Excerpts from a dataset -
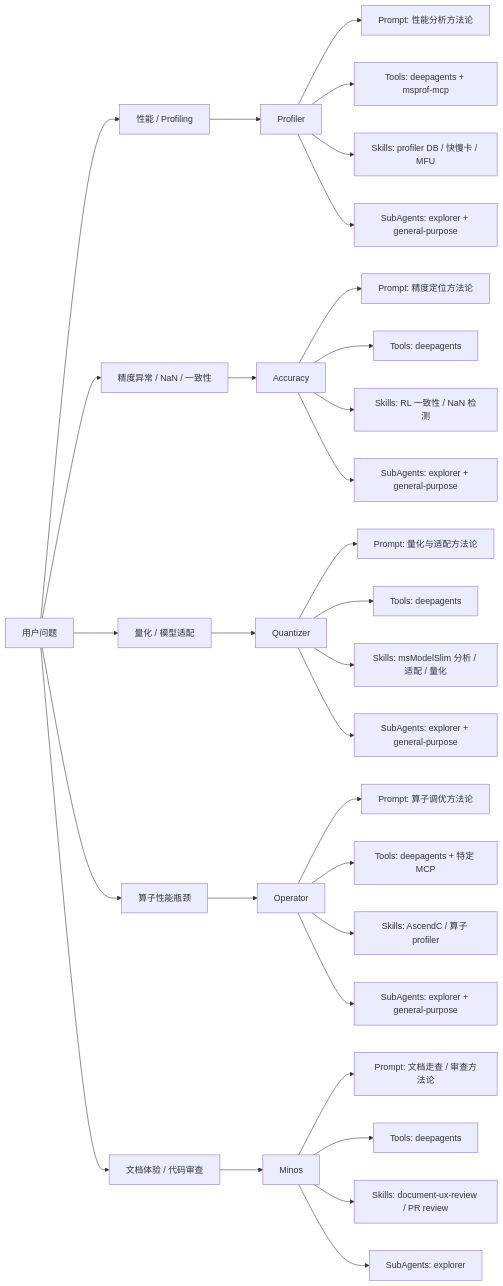
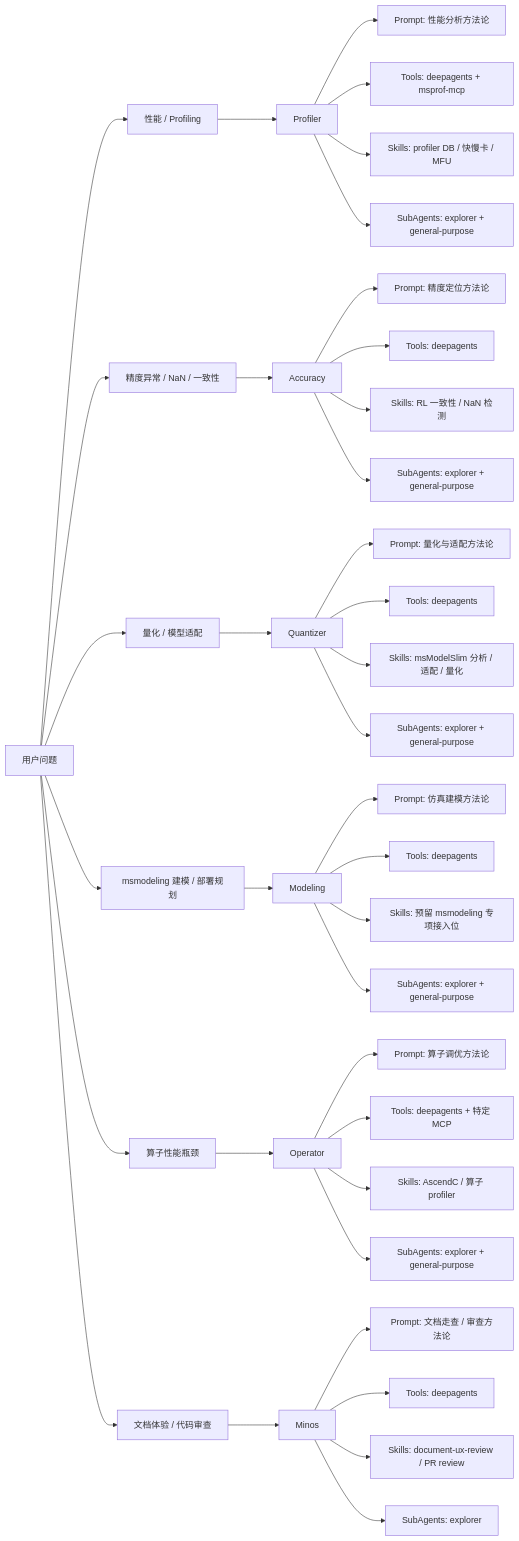
The third of 6 diagrams in msagent/docs/zh/design/msagent_design.md (mindstudio-docs/master), drawn with Mermaid before and after one commit. The commit also changed other lines of this file and 494 other files, not shown here.

````diff
--- a/msagent/docs/zh/design/msagent_design.md
+++ b/msagent/docs/zh/design/msagent_design.md
@@ -220,39 +221,46 @@
 ```mermaid
 flowchart LR
     U["用户问题"] --> Q1["性能 / Profiling"]
     U --> Q2["精度异常 / NaN / 一致性"]
     U --> Q3["量化 / 模型适配"]
-    U --> Q4["算子性能瓶颈"]
-    U --> Q5["文档体验 / 代码审查"]
+    U --> Q4["msmodeling 建模 / 部署规划"]
+    U --> Q5["算子性能瓶颈"]
+    U --> Q6["文档体验 / 代码审查"]
 
     Q1 --> H["Profiler"]
     Q2 --> A["Accuracy"]
     Q3 --> Z["Quantizer"]
-    Q4 --> I["Operator"]
-    Q5 --> M["Minos"]
+    Q4 --> O["Modeling"]
+    Q5 --> I["Operator"]
+    Q6 --> M["Minos"]
 
     H --> H1["Prompt: 性能分析方法论"]
     H --> H2["Tools: deepagents + msprof-mcp"]
     H --> H3["Skills: profiler DB / 快慢卡 / MFU"]
     H --> H4["SubAgents: explorer + general-purpose"]
 
     A --> A1["Prompt: 精度定位方法论"]
     A --> A2["Tools: deepagents"]
     A --> A3["Skills: RL 一致性 / NaN 检测"]
     A --> A4["SubAgents: explorer + general-purpose"]
 
     Z --> Z1["Prompt: 量化与适配方法论"]
     Z --> Z2["Tools: deepagents"]
     Z --> Z3["Skills: msModelSlim 分析 / 适配 / 量化"]
     Z --> Z4["SubAgents: explorer + general-purpose"]
 
+    O --> O1["Prompt: 仿真建模方法论"]
+    O --> O2["Tools: deepagents"]
+    O --> O3["Skills: 预留 msmodeling 专项接入位"]
+    O --> O4["SubAgents: explorer + general-purpose"]
+
     I --> I1["Prompt: 算子调优方法论"]
     I --> I2["Tools: deepagents + 特定 MCP"]
     I --> I3["Skills: AscendC / 算子 profiler"]
     I --> I4["SubAgents: explorer + general-purpose"]
 
     M --> M1["Prompt: 文档走查 / 审查方法论"]
     M --> M2["Tools: deepagents"]
     M --> M3["Skills: document-ux-review / PR review"]
     M --> M4["SubAgents: explorer"]
 ```
````
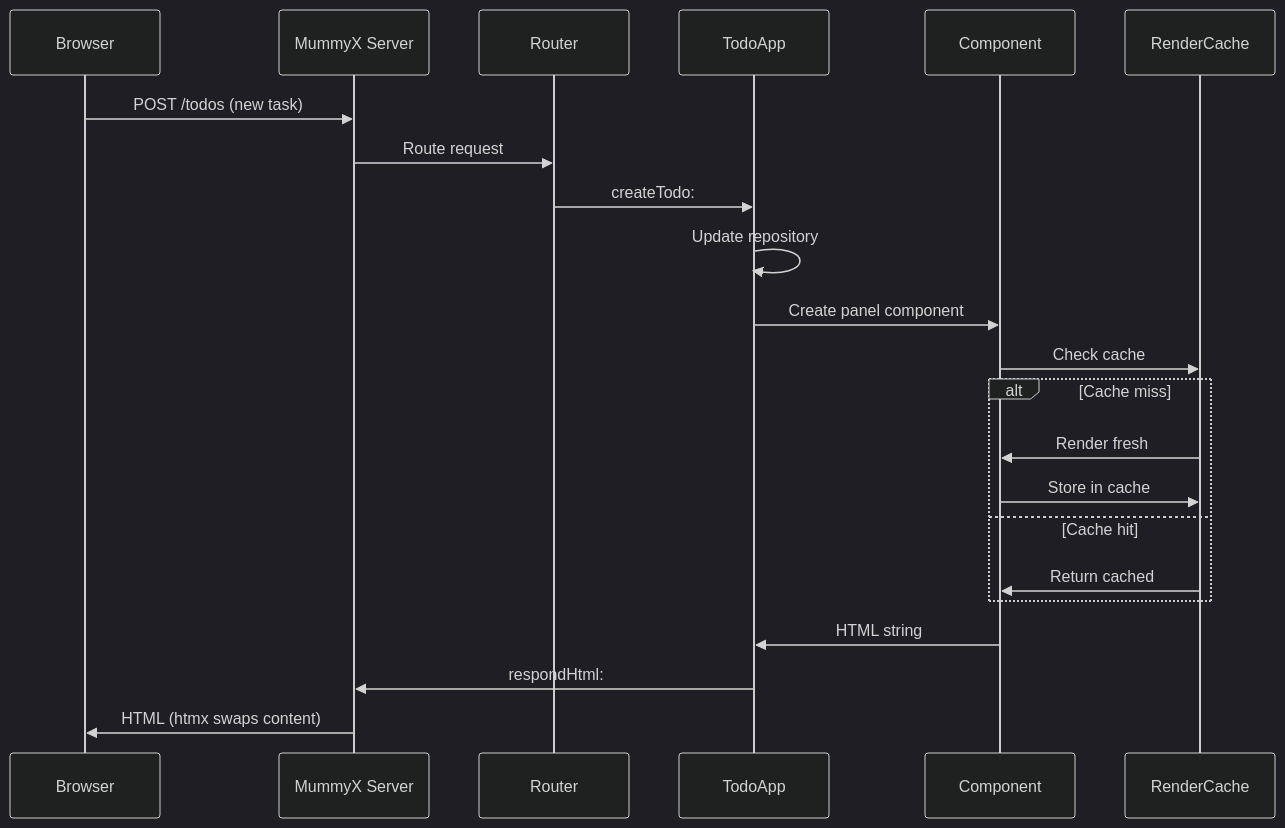
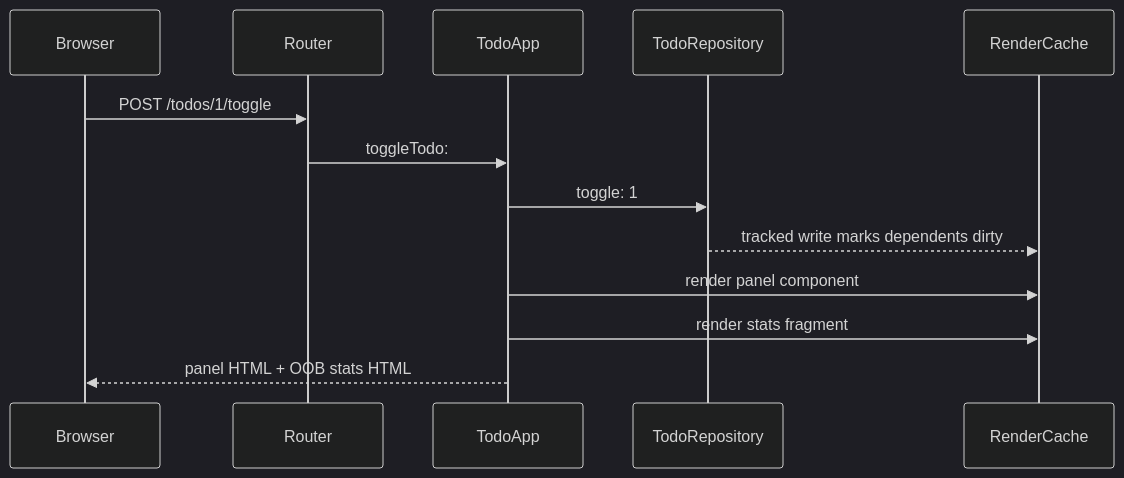
Before and after one commit to gokr/harding: the first of 3 diagrams in lib/web/todo/README.md, drawn with Mermaid (dark theme). The commit also changed other lines of this file and 6 other files, not shown here.

Commit message:
Clean todo app

````diff
--- a/lib/web/todo/README.md
+++ b/lib/web/todo/README.md
@@ -40,25 +31,16 @@
 ```mermaid
 sequenceDiagram
-    participant B as Browser
-    participant S as MummyX Server
-    participant R as Router
-    participant A as TodoApp
-    participant C as Component
-    participant RC as RenderCache
-    
-    B->>S: POST /todos (new task)
-    S->>R: Route request
-    R->>A: createTodo:
-    A->>A: Update repository
-    A->>C: Create panel component
-    C->>RC: Check cache
-    alt Cache miss
-        RC->>C: Render fresh
-        C->>RC: Store in cache
-    else Cache hit
-        RC->>C: Return cached
-    end
-    C->>A: HTML string
-    A->>S: respondHtml:
-    S->>B: HTML (htmx swaps content)
+    participant Browser
+    participant Router
+    participant TodoApp
+    participant Repo as TodoRepository
+    participant Cache as RenderCache
+
+    Browser->>Router: POST /todos/1/toggle
+    Router->>TodoApp: toggleTodo:
+    TodoApp->>Repo: toggle: 1
+    Repo-->>Cache: tracked write marks dependents dirty
+    TodoApp->>Cache: render panel component
+    TodoApp->>Cache: render stats fragment
+    TodoApp-->>Browser: panel HTML + OOB stats HTML
 ```
````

What you will do -
From the entries above, extract only the lines running from the one containing "sequenceDiagram" through the one containing "TodoApp->>Repo: toggle: 1", inclusive.

Output for this exercise -
 sequenceDiagram
-    participant B as Browser
-    participant S as MummyX Server
-    participant R as Router
-    participant A as TodoApp
-    participant C as Component
-    participant RC as RenderCache
-    
-    B->>S: POST /todos (new task)
-    S->>R: Route request
-    R->>A: createTodo:
-    A->>A: Update repository
-    A->>C: Create panel component
-    C->>RC: Check cache
-    alt Cache miss
-        RC->>C: Render fresh
-        C->>RC: Store in cache
-    else Cache hit
-        RC->>C: Return cached
-    end
-    C->>A: HTML string
-    A->>S: respondHtml:
-    S->>B: HTML (htmx swaps content)
+    participant Browser
+    participant Router
+    participant TodoApp
+    participant Repo as TodoRepository
+    participant Cache as RenderCache
+
+    Browser->>Router: POST /todos/1/toggle
+    Router->>TodoApp: toggleTodo:
+    TodoApp->>Repo: toggle: 1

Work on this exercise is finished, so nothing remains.